And to plant, I’ll simply set plants about 12 to 18 inches apart within the rows, setting the next row a further 18 inches distance. There might be a few leaves to pick before winter, but if not, they’ll sit tight – while we sit patiently – till spring.
→ See the Almanac’s Cabbage Growing Guide.
→ See the Almanac’s Lettuce Growing Guide.
Also, discover types of Asian greens which are fast growers in the fall!
5. Turnip Greens
The final must-grow leafy green is turnip greens, which are simply the leafy tops of turnip roots. If you’ve never tried them before: they’re super-fast – ready within about a month of sowing, have a mild, almost buttery flavor, and respond really well to sowing in late summer and autumn.
Select a variety sold specifically for its leaves if you can, as it will have the best taste. Plants bolt in the heat, so delay sowing until the soil has cooled down a little. Sow direct into rows or into plug trays for planting out as soon as earlier crops are cleared. Sow or thin plants to around 6 inches apart in both directions.
They’ll need consistent moisture in dry conditions to keep them coming along. Then when they’re ready, pick the leaves sparingly as required so plants keep growing to produce more fresh, tender leaves. The leaves are at their best after a few cold nights, which helps to develop a sweeter taste.
→ See the Almanac’s Turnip Growing Guide.
Watch the video above to learn more about these five leafy greens! There are plenty of other leafy greens, of course, so if we haven’t mentioned your favorite, tell us all about it in the comments below.

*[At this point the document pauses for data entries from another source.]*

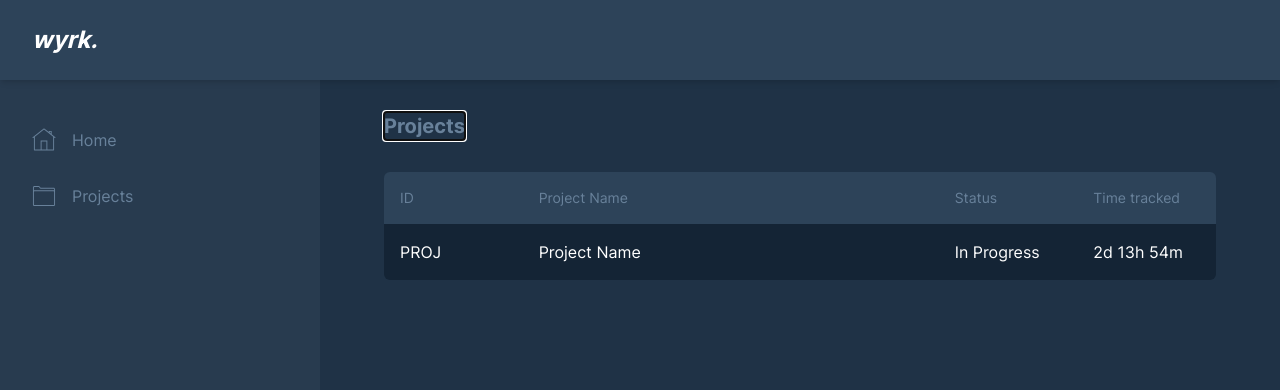
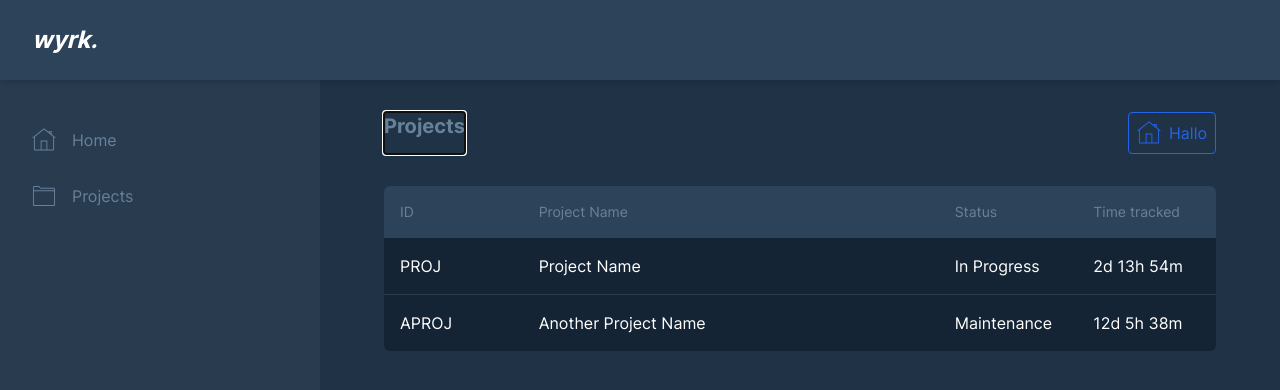
Before and after one commit to kerolol/wyrk, a Svelte app in the folder app/frontend/: page /projects in a window 1280 px wide. Shown: the top 390 px of the page. Built offline with nearby package versions, Linux system fonts and the light colour scheme.

Commit message:
improve icon component

```diff
--- a/app/frontend/src/components/Icon.svelte
+++ b/app/frontend/src/components/Icon.svelte
@@ -4,7 +4,7 @@
     import customers from '../assets/img/icons/customers.svg'
 
     export let name: string
-    export let className: string
+    export let className: string = ''
 
     const getIconPath = (name: string): string|null => {
         switch (name) {
@@ -20,4 +20,14 @@
     }
 </script>
 
-<img src={getIconPath(name)} alt="{name} icon" class="{className}" />
+{#if name === 'home'}
+    <svg class="{className} fill-current" width="24px" height="24px" viewBox="0 0 24 24" version="1.1" xmlns:xlink="http://www.w3.org/1999/xlink" xmlns="http://www.w3.org/2000/svg">
+        <path d="M11.9822 0.506265C11.8815 0.509739 11.7844 0.544835 11.7047 0.606577L0.664717 9.22126C0.45554 9.38436 0.418183 9.68615 0.581279 9.89533C0.744375 10.1045 1.04616 10.1419 1.25534 9.97877L1.92003 9.46033L1.92003 22.08C1.92016 22.3453 2.13513 22.5601 2.40022 22.56L9.0394 22.56C9.09124 22.5686 9.14413 22.5686 9.19597 22.56L14.7994 22.56C14.8512 22.5686 14.9041 22.5686 14.956 22.56L21.6 22.56C21.8651 22.56 22.08 22.3451 22.08 22.08L22.08 9.46033L22.7447 9.97876C22.9539 10.1419 23.2557 10.1045 23.4188 9.89533C23.5819 9.68615 23.5445 9.38436 23.3353 9.22127L19.68 6.36939L19.68 2.88001L16.8 2.88001L16.8 4.12127L12.2953 0.606577C12.206 0.537323 12.0951 0.5018 11.9822 0.506265L11.9822 0.506265ZM12 1.5947L21.12 8.71127L21.12 21.6L15.36 21.6L15.36 12.48L8.64003 12.48L8.64003 21.6L2.88003 21.6L2.88003 8.71127L12 1.5947L12 1.5947ZM17.76 3.84001L18.72 3.84001L18.72 5.62032L17.76 4.87032L17.76 3.84001L17.76 3.84001ZM9.60003 13.44L14.4 13.44L14.4 21.6L9.60003 21.6L9.60003 13.44L9.60003 13.44Z" id="Shape" fill-rule="evenodd" stroke="none" />
+    </svg>
+{/if}
+
+{#if name === 'projects'}
+    <svg class="{className} fill-current" width="24px" height="24px" viewBox="0 0 24 24" version="1.1" xmlns:xlink="http://www.w3.org/1999/xlink" xmlns="http://www.w3.org/2000/svg">
+        <path d="M2.4 1.92C1.61041 1.92 0.959999 2.57041 0.959999 3.36L0.959999 7.68L0.959999 8.64L0.959999 20.64C0.959999 21.4296 1.61041 22.08 2.4 22.08L21.6 22.08C22.3896 22.08 23.04 21.4296 23.04 20.64L23.04 9.12L23.04 7.68L23.04 5.28C23.04 4.49041 22.3896 3.84 21.6 3.84L8.64 3.84C8.68155 3.84 8.62511 3.84017 8.50781 3.705C8.39051 3.56982 8.24612 3.34557 8.09531 3.105C7.9445 2.86443 7.78645 2.60774 7.58719 2.38219C7.38792 2.15663 7.113 1.92 6.72 1.92L2.4 1.92L2.4 1.92ZM2.4 2.88L6.72 2.88C6.69084 2.88 6.74935 2.88337 6.86812 3.01782C6.9869 3.15227 7.13147 3.37558 7.28156 3.615C7.43165 3.85443 7.58708 4.11018 7.78219 4.335C7.97729 4.55983 8.24588 4.8 8.64 4.8L21.6 4.8C21.8712 4.8 22.08 5.00879 22.08 5.28L22.08 6.33C21.9289 6.2755 21.7689 6.24 21.6 6.24L2.4 6.24C2.23111 6.24 2.07115 6.2755 1.92 6.33L1.92 3.36C1.92 3.08879 2.12878 2.88 2.4 2.88L2.4 2.88ZM2.4 7.2L21.6 7.2C21.8712 7.2 22.08 7.40878 22.08 7.68L22.08 9.12L22.08 20.64C22.08 20.9112 21.8712 21.12 21.6 21.12L2.4 21.12C2.12878 21.12 1.92 20.9112 1.92 20.64L1.92 8.64L1.92 7.68C1.92 7.40878 2.12878 7.2 2.4 7.2L2.4 7.2Z" id="Shape" fill-rule="evenodd" stroke="none" />
+    </svg>
+{/if}
--- a/app/frontend/src/views/Projects/ProjectsHome.svelte
+++ b/app/frontend/src/views/Projects/ProjectsHome.svelte
@@ -1,9 +1,16 @@
 <script lang="ts">
     import ContentHeader from "../../components/ContentHeader.svelte"
     import Table from "../../components/Table.svelte"
+    import Button from "../../components/Button.svelte";
 </script>
 
-<ContentHeader title="Projects" breadcrumbs={null} />
+<ContentHeader
+    title="Projects"
+    breadcrumbs={null}
+    useSlot={true}
+>
+    <Button label="Hallo" outlined icon="home" color="blue" />
+</ContentHeader>
 
 <Table useLinks data={{
     headers: [{
@@ -43,5 +50,25 @@
             header: 4,
             body: '2d 13h 54m'
         }]
+    }, {
+        id: 2,
+        path: '/project/aproj/tasks',
+        contents: [{
+            id: 1,
+            header: 1,
+            body: 'APROJ'
+        }, {
+            id: 2,
+            header: 2,
+            body: 'Another Project Name'
+        }, {
+            id: 3,
+            header: 3,
+            body: 'Maintenance'
+        }, {
+            id: 4,
+            header: 4,
+            body: '12d 5h 38m'
+        }]
     }]
 }} />
--- a/app/frontend/tailwind.config.cjs
+++ b/app/frontend/tailwind.config.cjs
@@ -1,3 +1,5 @@
+const colors = require('tailwindcss/colors')
+
 module.exports = {
   content: ['./src/**/*.{html,js,svelte,ts}'],
   purge: [],
@@ -12,7 +14,14 @@ module.exports = {
         600: '#1f3246',
         800: '#142435'
       },
-      'white': '#ffffff'
+      white: '#ffffff',
+      green: colors.green,
+      red: colors.red,
+      blue: colors.blue,
+      yellow: colors.yellow,
+      orange: colors.orange,
+      transparent: 'transparent',
+      current: 'currentColor'
     },
     fontFamily: {
       'sans': 'Inter'
```
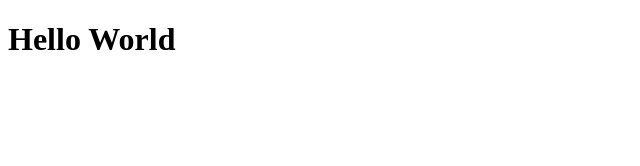
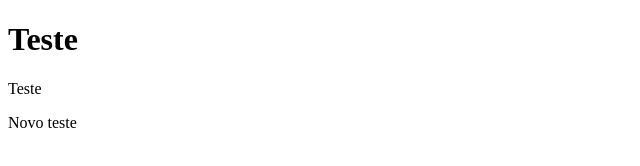
Before and after one commit to EdneiAndres/git, a plain HTML site: page index.html in a window 1280 px wide. Shown: the whole page, without its empty margins (0-640 px from the left). Drawn offline with Linux system fonts and the light colour scheme.

Commit message:
Novo teste de git

```diff
--- a/index.html
+++ b/index.html
@@ -1,12 +1,14 @@
 <!DOCTYPE html>
-<html lang="en">
+<html lang="pt-br">
 <head>
     <meta charset="UTF-8">
     <meta http-equiv="X-UA-Compatible" content="IE=edge">
     <meta name="viewport" content="width=device-width, initial-scale=1.0">
-    <title>Document</title>
+    <title>Teste</title>
 </head>
 <body>
-    <h1>Hello World</h1>
+    <h1>Teste</h1>
+    <p>Teste</p>
+    <p>Novo teste</p>
 </body>
 </html>
```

Added to your list could be the lovely leaves of nasturtium that I spied in your garden. I've not been successful at growing them, but would love to be able to.